8. What does it mean for the universe to be "flat"?
9. What powered the Big Bang? Inflation?
3 main pieces of conclusive evidence suggest that our universe began with an expansion of a very compact and hot concentration of energy (the "Big Bang"):
Since the 1920s astronomers have discovered that all the distant galaxies are going further and further from us and from each other. This means that the galaxies used to be closer and closer to each other as we go back in time... until at some long time ago all the matter in the universe was squeezed together. The universe back then must have been very dense and very hot.

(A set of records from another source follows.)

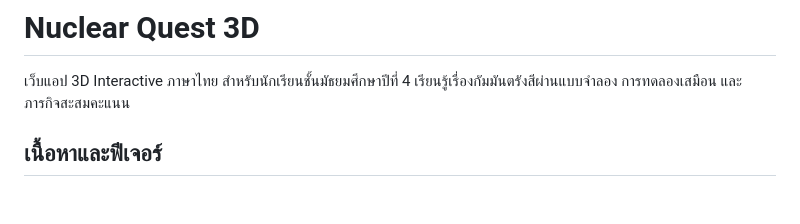
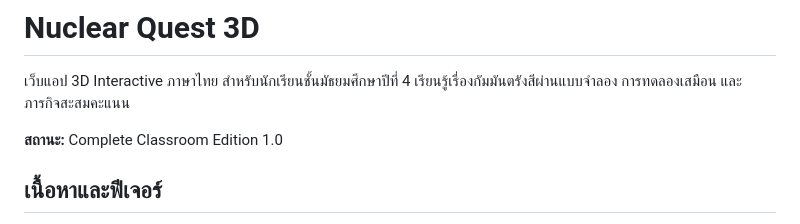
Before and after one commit to supaksiri/nuclear-quest-3d, a Markdown page: README.md, the part around the change. Rendered like a GitHub page; blank space fills up the shorter version.

Commit message:
ระบุสถานะเวอร์ชันสมบูรณ์

```diff
--- a/README.md
+++ b/README.md
@@ -1,6 +1,8 @@
 # Nuclear Quest 3D
 
 เว็บแอป 3D Interactive ภาษาไทย สำหรับนักเรียนชั้นมัธยมศึกษาปีที่ 4 เรียนรู้เรื่องกัมมันตรังสีผ่านแบบจำลอง การทดลองเสมือน และภารกิจสะสมคะแนน
+
+**สถานะ:** Complete Classroom Edition 1.0
 
 ## เนื้อหาและฟีเจอร์
 
```
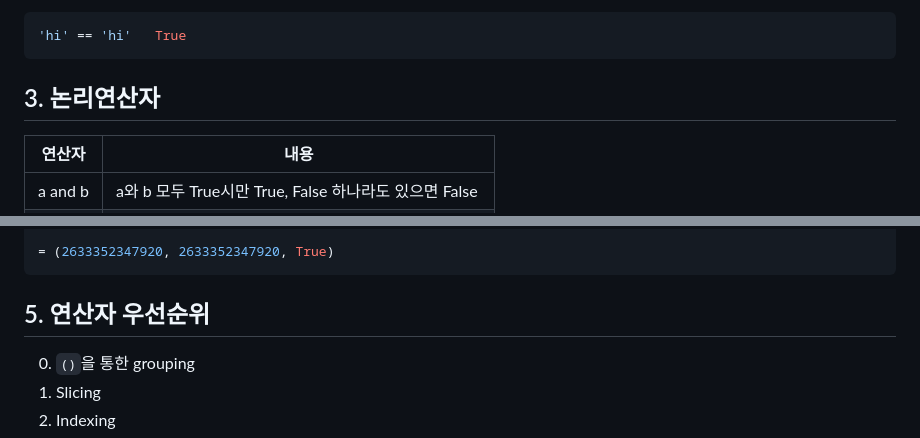
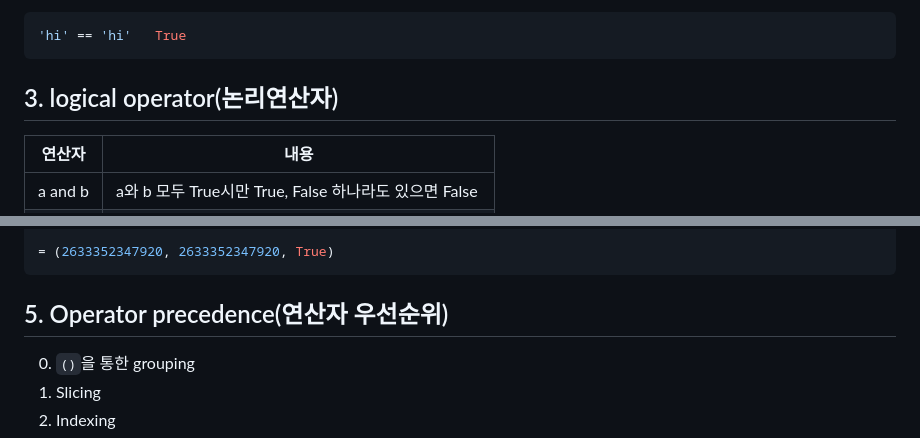
Before and after one commit to devgusdl/TIL, a Markdown page: Python/03_Summary.md, 2 parts joined by grey strips. Rendered like a GitHub page.

````diff
--- a/Python/03_Summary.md
+++ b/Python/03_Summary.md
@@ -58,7 +58,7 @@ type (3 < 1)
 'hi' == 'hi'   True
 ```
 
-## 3. 논리연산자
+## 3. logical operator(논리연산자)
 
 |연산자|내용|
 |---|---|
@@ -146,7 +146,7 @@ id(x), id(y), x is y
 = (2633352347920, 2633352347920, True)
 ```
 
-## 5. 연산자 우선순위
+## 5. Operator precedence(연산자 우선순위)
 
 0. `()`을 통한 grouping
 1. Slicing
````
Also changed, not shown: other parts of Python/03_Summary.md (+5 -5 lines).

This high temperature explains why there seems to have been nuclear fusion that created helium (by fusing protons and neutrons) even before the first stars formed. Calculations based on the hot beginning of the expanding universe conclude that about 1/4 of the matter must have been converted into helium at the time, and this fraction is exactly what the observations show to be the abundunce of helium before star formation.
If it was so hot everywhere in the beginning, the universe must still be filled with the radiation left over from such a hot beginning. This radiation was first detected in 1964 and has been studied in more and more detail since then.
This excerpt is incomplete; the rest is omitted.